Online you can see a limited part of information about this country.
More in-depth details are available for the following aspects:

     General Trademark Regulations
     Trademark Use Requirements
     Grace Period for Trademark Renewal
     Trademark Licensing

If you like to purchase all available information for this country, click the order button.
The total price is 49.00 EUR. A PDF-Download will be sent to you electronically.

SMD Group thanks the following law firms for their assictance in updating the information provided.

Nov 08, 2023
Zivko Mijatovic & Partners, Zagreb, Croatia

Law Firm Furcic

Branka Blecica 2
51000 Rijeka
Croatia (HR)

Croatian State Intellectual Property Office (CSIPO)
Ulica grada Vukovara 78
HR - 10000 Zagreb
Tel +385 1 61 09 825
Fax +385 1 61 09 660

Independent Service for Customer Support and Information Services (Information centre for intellectual property - INCENTIV)

Receiving office
Tel: +385 1 61 06 418
Fax: +385 1 61 09 660

World Intellectual Property Organization (WIPO)
34, Chemin des Colombettes
1211 Geneva 20
Tel +41 22 33 89 11 1
Fax +41 22 73 35 42 8
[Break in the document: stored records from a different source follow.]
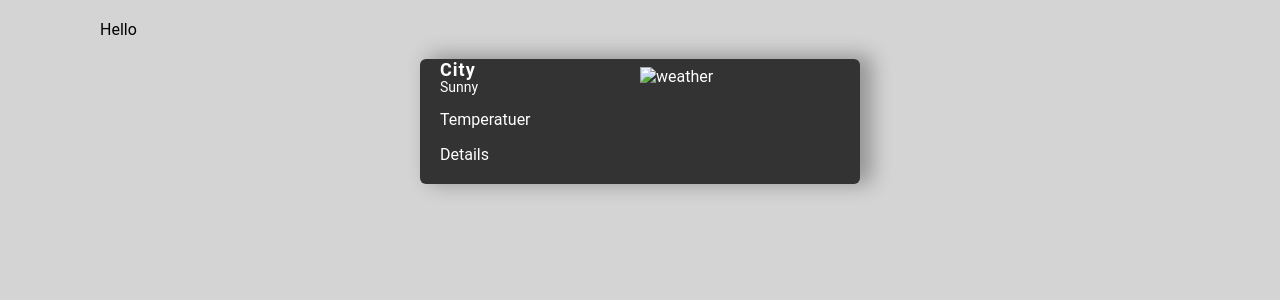
Repository: sedat-akdogan/React_Weather
Page: / (app in london_weather/)
These files come from the project's save history. The page is drawn as it stood at one moment and after the next save; the edit follows.
The browser window is 1280 px wide. The pictures show the whole page.
The project was rebuilt for these pictures with package versions that can differ from the ones it lists, and the page was loaded fresh each time.

Above is the page before, as saved 2023-07-09 17:48:56.

### london_weather/src/index.css
body {
    margin: 0;
    font-family: 'Roboto', Arial !important;
    -webkit-font-smoothing: antialiased;
    -moz-osx-font-smoothing: grayscale;
    background-color: #d5d4d4;
}

code {
    font-family: source-code-pro, Menlo, Monaco, Consolas, 'Courier New',
        monospace;
}

### london_weather/src/App.js
import Search from './components/search/Search';
import './App.css';
import CurrentWeather from './components/current-weather/current-weather';

function App() {

    const handleOnSearchChange = (searchData) => {
        console.log(searchData);
    }

    return (
        <div className="container">
            <Search onSearchChange={handleOnSearchChange} />
            <CurrentWeather />
        </div>
    );
}

export default App;

### london_weather/src/components/search/Search.js
import React from "react";


const Search = () => {
    return ("Hello");
}

export default Search;

### london_weather/src/App.css
.container {
    max-width: 1080px;
    margin: 20px auto;
}

### london_weather/src/components/current-weather/current-weather.js
import "./current-weather.css";


const CurrentWeather = () => {
    return (
        <div className="weather">
            <div className="top">
                <div>
                    <p className="city">City</p>
                    <p className="weather-description">Sunny</p>
                </div>
                <img src="" alt="weather" className="weather-icon" />
            </div>
            <div className="bottom">
                <p className="temperature">Temperatuer</p>
                <div className="details">
                    <div className="parameter-row">
                        <span className="parameter-label">Details</span>
                    </div>
                    <div className="parameter-row">
                        <span className="parameter-label"></span>
                    </div>
                </div>
            </div>
        </div>
    );
}

export default CurrentWeather;

### london_weather/src/components/current-weather/current-weather.css
.weather {
    width: 400px;
    border-radius: 6px;
    box-shadow: 10px -2px 20px 2px rgb(0 0 0 / 30%);
    color: #fff;
    background-color: #333;
    margin: 20px auto 0 auto;
    padding: 0 20px 20px 20px;
}

.top {
    display: flex;
    justify-content: space-between;
    align-items: center;
}

.city {
    font-weight: 600;
    font-size: 18px;
    margin: 0;
    letter-spacing: 1px;
}

.weather-description {
    font-weight: 400;
    font-size: 14px;
    line-height: 1;
    margin: 0;
}

.weather-icon {
    width: 200px;
}

Loaded but not shown: london_weather/public/index.html (common file); london_weather/src/index.js (common file); london_weather/src/reportWebVitals.js (common file)

After the next save:
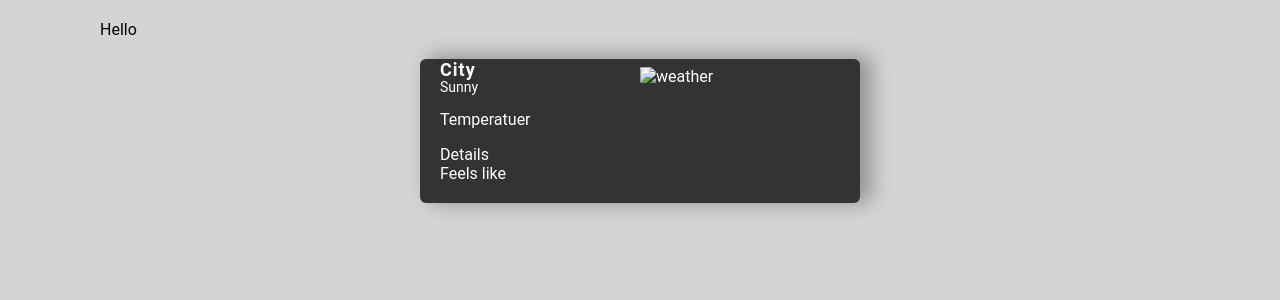
Saved 4 s later.
--- a/london_weather/src/components/current-weather/current-weather.js
+++ b/london_weather/src/components/current-weather/current-weather.js
@@ -18,7 +18,7 @@ const CurrentWeather = () => {
                         <span className="parameter-label">Details</span>
                     </div>
                     <div className="parameter-row">
-                        <span className="parameter-label"></span>
+                        <span className="parameter-label">Feels like</span>
                     </div>
                 </div>
             </div>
European Union Intellectual Property Office (EUIPO)
Avenida de Europa, 4
03008 Alicante
Tel +34 965 139 100